John Foxx & The Maths
The Shape Of Things
, March 27th, 2012 05:31
John Foxx's brilliant 2011 album Interplay saw him (along with The Maths) bring the vintage synthesizer and Ballardian aesthetics (destruction, alienation, the uncertain self) that characterised his early solo material into the 21st Century. It was one of the best modernisations of synth pop heard in recent years. Now, the prolific work rate of Foxx and collaborator and fellow analogue electronics enthusiast Benge means a follow-up, The Shape Of Things, has emerged just 12 months later.
If Interplay was a lurid, bright record, The Shape Of Things is more thoughtful and reflective. These ambitious 14 tracks have no less impact, however. Rather, their intricacies are revealed by contrast and juxtaposition. Their experimentation depicts a kind of aftermath that reflects a sense of unease, both in sketches of personal relationships severed, or lives assessed against a beautifully executed diorama of the things of modernity.
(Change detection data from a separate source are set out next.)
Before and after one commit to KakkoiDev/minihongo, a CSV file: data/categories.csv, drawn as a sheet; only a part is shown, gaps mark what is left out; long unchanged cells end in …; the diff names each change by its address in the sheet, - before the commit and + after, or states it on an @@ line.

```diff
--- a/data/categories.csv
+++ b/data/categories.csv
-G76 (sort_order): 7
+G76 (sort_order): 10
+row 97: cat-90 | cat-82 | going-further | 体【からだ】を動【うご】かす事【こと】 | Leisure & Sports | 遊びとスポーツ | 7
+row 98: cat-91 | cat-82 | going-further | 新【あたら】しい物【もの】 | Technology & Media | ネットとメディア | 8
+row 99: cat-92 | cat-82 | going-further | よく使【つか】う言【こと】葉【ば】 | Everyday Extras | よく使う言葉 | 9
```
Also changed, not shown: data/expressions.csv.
Foxx continues to deliver the best vocal form of his life, sounding like some kind of android with human lungs. Often, they sound like incantations or digital plainsong. The musician as cyborg was of course a popular trope of the synthpop era, but thirty years on Foxx is arguably one of the few artists to pull it off without sounding dated. No retro tour knackers yard for this beast.
This vocal style is perfect for his thematic union of the personal and universal, giving a sense of both detachment and experience of unasked for pain. The high synths of 'Unrecognised', which begins like something off the second side to Low, flicker like eyelashes bending under the weight of tears and Foxx looks askance at the bight folly of our neon world: "We can make mistakes/ and let the street lights hide the moonlight."
'Falling Away' has high treble guitar distortion that appears, remarkably, in that most un-Foxxian of things, an almost industrial guitar riff that's not a million miles from what Gary Numan has been doing in recent years. "Oceans cross the rooftops if we dare to close our eyes," intones Foxx, his near-chanted vocals suggesting a sage portending doom.
There is wonderful, simple pop here too of course - 'Rear-View Mirror' has a brooding, mournful funk, 'September Town' is pop with a faraway look in its eyes, the escapist 'Vapour Trails' closest to the well-engineered slickness of Interplay. 'Tides' has a jaunty, rhythmic pulse that builds into an almost euphoric acceptance of one's psychological lot in the never-ending battles of life: "I will see you change/ as the streets go by/ and the skies turn grey/ and I will be compelled to play these awful games/ again and again again."
In The Shape Of Things Foxx, ably assisted by his new lieutenants and always with one eye on dreams of an imagined future, continues to make his most startlingly contemporary sounding music in years.